* WHAT YOU SHOULD DO: Every line of the listing is to be returned exactly as given.

* RECORDS FOR PROCESSING:
──────────────────────────────
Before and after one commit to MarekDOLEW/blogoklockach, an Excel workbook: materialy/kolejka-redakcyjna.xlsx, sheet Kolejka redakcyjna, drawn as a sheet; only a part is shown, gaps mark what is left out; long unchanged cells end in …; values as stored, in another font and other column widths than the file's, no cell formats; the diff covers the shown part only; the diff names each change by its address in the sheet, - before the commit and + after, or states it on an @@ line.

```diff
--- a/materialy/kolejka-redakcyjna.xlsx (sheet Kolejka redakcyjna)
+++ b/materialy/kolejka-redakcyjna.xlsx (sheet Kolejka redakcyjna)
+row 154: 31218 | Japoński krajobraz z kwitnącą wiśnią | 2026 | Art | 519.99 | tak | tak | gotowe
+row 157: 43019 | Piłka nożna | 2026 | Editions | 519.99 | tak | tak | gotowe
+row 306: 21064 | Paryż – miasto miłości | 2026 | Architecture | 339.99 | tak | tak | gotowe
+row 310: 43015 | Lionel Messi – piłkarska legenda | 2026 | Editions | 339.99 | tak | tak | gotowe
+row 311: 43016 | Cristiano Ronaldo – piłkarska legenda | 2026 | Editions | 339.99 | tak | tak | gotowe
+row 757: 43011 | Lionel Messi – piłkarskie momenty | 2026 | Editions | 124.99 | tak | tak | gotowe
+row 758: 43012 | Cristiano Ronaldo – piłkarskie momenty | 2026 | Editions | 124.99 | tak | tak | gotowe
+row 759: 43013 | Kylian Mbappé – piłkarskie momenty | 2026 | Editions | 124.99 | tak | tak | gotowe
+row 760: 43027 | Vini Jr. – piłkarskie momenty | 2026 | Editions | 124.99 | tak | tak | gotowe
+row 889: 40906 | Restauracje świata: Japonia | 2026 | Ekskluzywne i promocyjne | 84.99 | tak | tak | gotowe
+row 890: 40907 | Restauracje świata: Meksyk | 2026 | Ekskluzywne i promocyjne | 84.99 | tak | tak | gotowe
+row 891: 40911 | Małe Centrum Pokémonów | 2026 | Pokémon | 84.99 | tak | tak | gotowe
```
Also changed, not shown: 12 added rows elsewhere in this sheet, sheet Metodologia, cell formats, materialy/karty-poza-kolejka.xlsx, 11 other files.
──────────────────────────────
* RESPONSE TO THE EXERCISE:
Before and after one commit to MarekDOLEW/blogoklockach, an Excel workbook: materialy/kolejka-redakcyjna.xlsx, sheet Kolejka redakcyjna, drawn as a sheet; only a part is shown, gaps mark what is left out; long unchanged cells end in …; values as stored, in another font and other column widths than the file's, no cell formats; the diff covers the shown part only; the diff names each change by its address in the sheet, - before the commit and + after, or states it on an @@ line.

```diff
--- a/materialy/kolejka-redakcyjna.xlsx (sheet Kolejka redakcyjna)
+++ b/materialy/kolejka-redakcyjna.xlsx (sheet Kolejka redakcyjna)
+row 154: 31218 | Japoński krajobraz z kwitnącą wiśnią | 2026 | Art | 519.99 | tak | tak | gotowe
+row 157: 43019 | Piłka nożna | 2026 | Editions | 519.99 | tak | tak | gotowe
+row 306: 21064 | Paryż – miasto miłości | 2026 | Architecture | 339.99 | tak | tak | gotowe
+row 310: 43015 | Lionel Messi – piłkarska legenda | 2026 | Editions | 339.99 | tak | tak | gotowe
+row 311: 43016 | Cristiano Ronaldo – piłkarska legenda | 2026 | Editions | 339.99 | tak | tak | gotowe
+row 757: 43011 | Lionel Messi – piłkarskie momenty | 2026 | Editions | 124.99 | tak | tak | gotowe
+row 758: 43012 | Cristiano Ronaldo – piłkarskie momenty | 2026 | Editions | 124.99 | tak | tak | gotowe
+row 759: 43013 | Kylian Mbappé – piłkarskie momenty | 2026 | Editions | 124.99 | tak | tak | gotowe
+row 760: 43027 | Vini Jr. – piłkarskie momenty | 2026 | Editions | 124.99 | tak | tak | gotowe
+row 889: 40906 | Restauracje świata: Japonia | 2026 | Ekskluzywne i promocyjne | 84.99 | tak | tak | gotowe
+row 890: 40907 | Restauracje świata: Meksyk | 2026 | Ekskluzywne i promocyjne | 84.99 | tak | tak | gotowe
+row 891: 40911 | Małe Centrum Pokémonów | 2026 | Pokémon | 84.99 | tak | tak | gotowe
```
Also changed, not shown: 12 added rows elsewhere in this sheet, sheet Metodologia, cell formats, materialy/karty-poza-kolejka.xlsx, 11 other files.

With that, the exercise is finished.